Sanctuary for Tradition and Travellers
“Preserving the environment is not only good for tourism, it also creates jobs.”
A few years ago when nature reserves started appearing in Lebanon, I met some of the young people working at the Shouf Cedar Nature Reserve. They began giving lectures on hunting methods and seasons. I became quite interested in these issues and started working in tourism. Through this, I met a young man and we became friends. He explained to me what environmentalism was about and offered me a job. I became a true believer and went from being a hunter to an environmental activist. I worked with them at the reserve, as a team member, some four or five years ago. Then I transferred to the Aammiq reserve.
Truth be told, it’s an impressive initiative. I hope that all Lebanese officials and landowners would also take the initiative to protect the land. This has become a beautiful area with plenty of trees and wildlife. Many environmental projects are being carried out here. This is all thanks to the Skaffs, who greatly contributed to protecting the environment.

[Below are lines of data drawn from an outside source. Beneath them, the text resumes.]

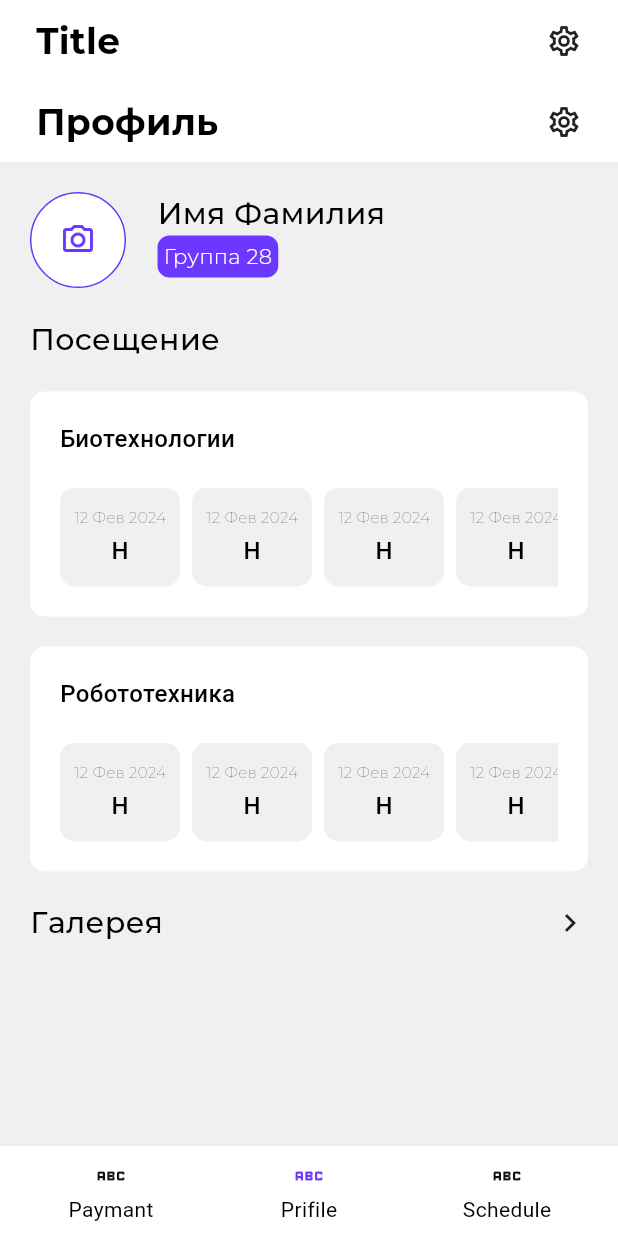
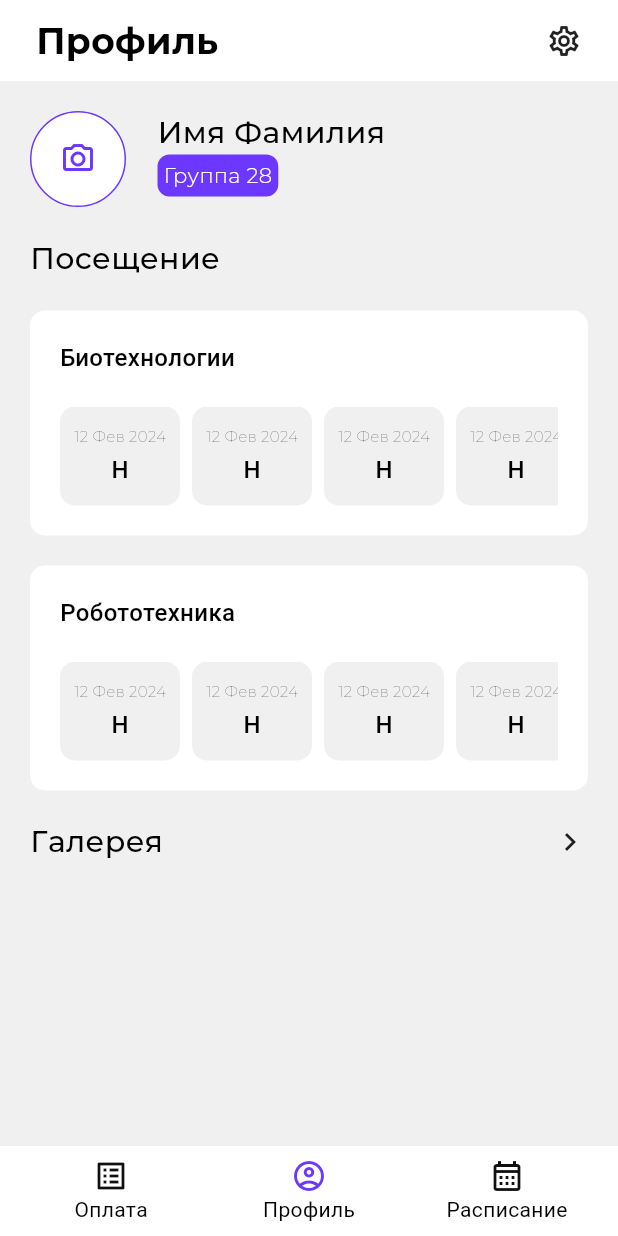
Before and after one commit to NoRulee/ingenerium, a Flutter app: the screen it shows after launch, item 2 of the bottom bar chosen, on a phone screen of 412 x 824 dp. Run offline on Flutter 3.47's test engine with Material 3 defaults, Android fonts, the light colour scheme and no system bars; Roboto replaces fonts that are missing (MontserratRegular); project files that could hold a hidden picture were left out.

Commit message:
fix: fix

```diff
--- a/lib/src/app.dart
+++ b/lib/src/app.dart
@@ -1,6 +1,5 @@
 import 'package:flutter/material.dart';
 import 'package:injenerium_mobile_app/src/presentation/pages/home_page.dart';
-import 'package:injenerium_mobile_app/src/presentation/pages/profile_page.dart';
 
 /// Main application of the site.
 class App extends StatelessWidget {
--- a/lib/src/presentation/pages/home_page.dart
+++ b/lib/src/presentation/pages/home_page.dart
@@ -17,9 +17,9 @@ class HomePage extends StatelessWidget {
     final HomePageController controller = HomePageController();
 
     List<NavItem> _nabItems = [
-      NavItem(title: 'Paymant', icon: Icons.abc, builder: (_) => const PaymentPage()),
-      NavItem(title: 'Prifile', icon: Icons.abc, builder: (_) => const ProfilePage()),
-      NavItem(title: 'Schedule', icon: Icons.abc, builder: (_) => const SchedulePage()),
+      NavItem(title: 'Оплата', icon: Icons.list_alt_outlined, builder: (_) => const PaymentPage()),
+      NavItem(title: 'Профиль', icon: Icons.account_circle_outlined, builder: (_) => const ProfilePage()),
+      NavItem(title: 'Расписание', icon: Icons.calendar_month_outlined, builder: (_) => const SchedulePage()),
     ];
 
     return Scaffold(
@@ -29,8 +29,8 @@ class HomePage extends StatelessWidget {
           builder: (context, value, child) {
             return Column(
               children: [
-                const CustomAppBar(
-                  title: 'Title',
+                CustomAppBar(
+                  title: _nabItems.elementAt(controller.value).title,
                   settings: true,
                 ),
                 Expanded(
--- a/lib/src/presentation/pages/payment_page.dart
+++ b/lib/src/presentation/pages/payment_page.dart
@@ -2,8 +2,6 @@ import 'package:flutter/material.dart';
 import 'package:injenerium_mobile_app/src/presentation/pages/payment_calculation_page.dart';
 import 'package:injenerium_mobile_app/src/presentation/style/color_style.dart';
 import 'package:injenerium_mobile_app/src/presentation/style/text_stryle.dart';
-import 'package:injenerium_mobile_app/src/presentation/widgets/custom_app_bar.dart';
-import 'package:injenerium_mobile_app/src/presentation/widgets/custom_navigation_bar.dart';
 
 class PaymentPage extends StatelessWidget {
   const PaymentPage({super.key});
@@ -18,7 +16,6 @@ class PaymentPage extends StatelessWidget {
       body: const SafeArea(
         child: Column(
           children: [
-            CustomAppBar(title: 'Оплата', settings: true),
             Expanded(
               child: SingleChildScrollView(
                 child: Column(
--- a/lib/src/presentation/pages/profile_page.dart
+++ b/lib/src/presentation/pages/profile_page.dart
@@ -2,8 +2,6 @@ import 'package:flutter/material.dart';
 import 'package:injenerium_mobile_app/src/presentation/pages/galery_page.dart';
 import 'package:injenerium_mobile_app/src/presentation/style/color_style.dart';
 import 'package:injenerium_mobile_app/src/presentation/style/text_stryle.dart';
-import 'package:injenerium_mobile_app/src/presentation/widgets/custom_app_bar.dart';
-import 'package:injenerium_mobile_app/src/presentation/widgets/custom_navigation_bar.dart';
 
 class ProfilePage extends StatelessWidget {
   const ProfilePage({super.key});
@@ -15,7 +13,6 @@ class ProfilePage extends StatelessWidget {
       body: const SafeArea(
         child: Column(
           children: [
-            CustomAppBar(title: 'Профиль', settings: true),
             Expanded(
               child: SingleChildScrollView(
                 child: Column(
--- a/lib/src/presentation/pages/schedule_page.dart
+++ b/lib/src/presentation/pages/schedule_page.dart
@@ -1,8 +1,6 @@
 import 'package:flutter/material.dart';
 import 'package:injenerium_mobile_app/src/presentation/style/color_style.dart';
 import 'package:injenerium_mobile_app/src/presentation/style/text_stryle.dart';
-import 'package:injenerium_mobile_app/src/presentation/widgets/custom_app_bar.dart';
-import 'package:injenerium_mobile_app/src/presentation/widgets/custom_navigation_bar.dart';
 
 class SchedulePage extends StatelessWidget {
   const SchedulePage({super.key});
@@ -14,7 +12,6 @@ class SchedulePage extends StatelessWidget {
       body: const SafeArea(
         child: Column(
           children: [
-            CustomAppBar(title: 'Расписание', settings: true),
             Expanded(
               child: SingleChildScrollView(
                 child: Column(
--- a/lib/src/presentation/widgets/custom_navigation_bar.dart
+++ b/lib/src/presentation/widgets/custom_navigation_bar.dart
@@ -56,7 +56,9 @@ class CustomNavBar extends StatelessWidget {
       child: Padding(
         padding: const EdgeInsets.all(8),
         child: Row(
-          children: List.generate(navItems.length, (index) {
+          children: List.generate(
+            navItems.length,
+            (index) {
               final e = navItems.elementAt(index);
               return _NavButton(
                 icon: e.icon,
@@ -66,7 +68,8 @@ class CustomNavBar extends StatelessWidget {
                   onChange?.call(index);
                 },
               );
-          }),
+            },
+          ),
         ),
       ),
     );
@@ -77,13 +80,12 @@ class _NavButton extends StatelessWidget {
   final VoidCallback onTap;
   final IconData icon;
   final String data;
-  // final TextStyle textStyle;
+
   final bool isSelected;
 
   const _NavButton({
     required this.icon,
     required this.data,
-    // required this.textStyle,
     required this.isSelected,
     required this.onTap,
   });
@@ -91,7 +93,6 @@ class _NavButton extends StatelessWidget {
   @override
   Widget build(BuildContext context) {
     Color iconColor = isSelected ? getPrimaryColor(context) : getOnBackgroundColor(context);
-    Color textColor = isSelected ? getPrimaryColor(context) : getOnBackgroundColor(context);
 
     return Expanded(
       child: InkWell(
```
Lines whose indentation alone changed are shown as unchanged.
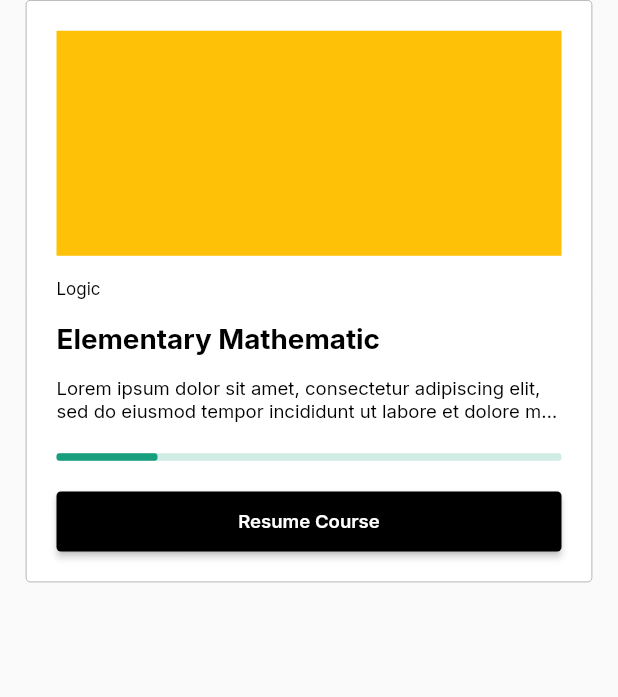
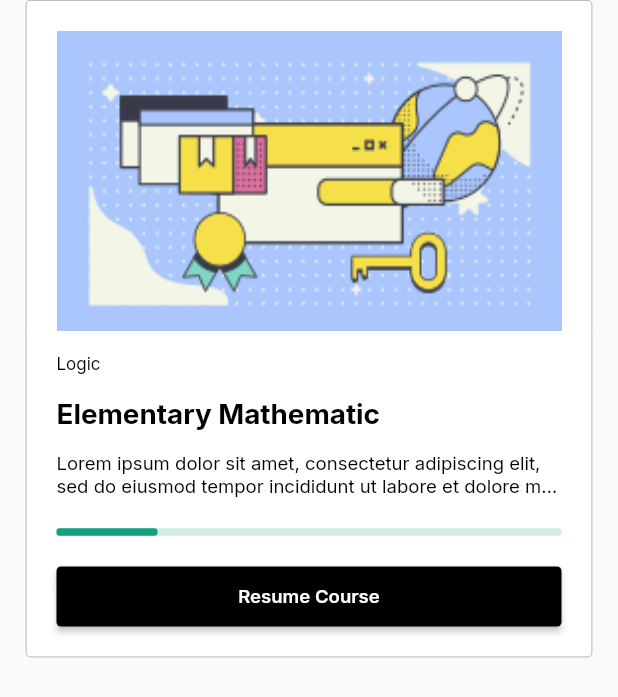
Before and after one commit to mumtazalwan/eduha, a Flutter app: the GetStarted widget shown alone on an empty page, opened directly, on a phone screen of 412 x 824 dp. Shown: the top 697 px of the screen. Run offline on Flutter 3.47's test engine with Material 2 defaults, Android fonts, the phone set to English and light mode, and no system bars; drawn by our look-alikes of percent_indicator; our stand-ins replace cloud_firestore, firebase_auth, firebase_core, flutter_profile_picture, flutter_rating_bar, flutter_screenutil and 7 more; accounts and stored records are empty; network calls fail.

Commit message:
minor update

```diff
--- a/lib/ui/bottom_navigation/item/home.dart
+++ b/lib/ui/bottom_navigation/item/home.dart
@@ -101,6 +101,7 @@ class _HomeDashboardState extends State<HomeDashboard> {
                                               style: GoogleFonts.inter(
                                                   fontSize: 22.sp,
                                                   fontWeight: FontWeight.bold)),
+                                          SizedBox(height: 5.sp),
                                           Flexible(
                                               child: Text(
                                             "Take your first steps to bilding ",
@@ -147,7 +148,7 @@ class _HomeDashboardState extends State<HomeDashboard> {
                                                       fontSize: 14.sp,
                                                       fontWeight:
                                                           FontWeight.w400)),
-                                          Icon(Icons.check,
+                                          Icon(Icons.check_circle,
                                               color:
                                                   mission[index].missionPoint <=
                                                           e['progress']
--- a/lib/ui/widget/item_daily_quizz.dart
+++ b/lib/ui/widget/item_daily_quizz.dart
@@ -17,7 +17,7 @@ class _DailyQuizzCardState extends State<DailyQuizzCard> {
   @override
   Widget build(BuildContext context) {
     return Container(
-      margin: EdgeInsets.symmetric(vertical: 40.h),
+      margin: EdgeInsets.symmetric(vertical: 15.h),
       padding: EdgeInsets.symmetric(vertical: 20, horizontal: 30),
       decoration: BoxDecoration(
         color: Colors.white,
--- a/lib/ui/widget/item_getStarted_home.dart
+++ b/lib/ui/widget/item_getStarted_home.dart
@@ -25,9 +25,10 @@ class _GetStartedState extends State<GetStarted> {
       child: Wrap(
         children: [
           Container(
-            height: 150,
-            color: Colors.amber,
+            height: 200,
+            width: double.infinity,
             margin: EdgeInsets.only(bottom: 15),
+            child: Image.asset('assets/pre-algebra/a.png', fit: BoxFit.fill,),
           ),
           Column(
             crossAxisAlignment: CrossAxisAlignment.start,
```
Also changed, not shown: lib/ui/detail_quizz/detail_quizz.dart (+6 -2 lines), lib/ui/detail_quizz/solution_page.dart (+18 -6 lines).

Getting my family and friends to understand what I do was a challenge. Education is definitely the first step to persuading people. I began with my friends and family. Gradually, they all came around to the idea. The benefit is clear. Through our work, we have managed to turn 60% or more of the residents into advocates of the environment. Many young people embraced the idea and each began working within their preferred field, but always with a view to protect the environment.
If I did not do this job, I would have worked in anything, really. I think I would have become a farmer, although I don’t particularly like that line of work or find it satisfying, despite it being useful and beneficial to the environment – but it’s not my passion. I was offered many jobs but I feel most comfortable in this one. This is what I was meant to be doing. And it is part of tourism.
Faisal Al Halabi, Lebanon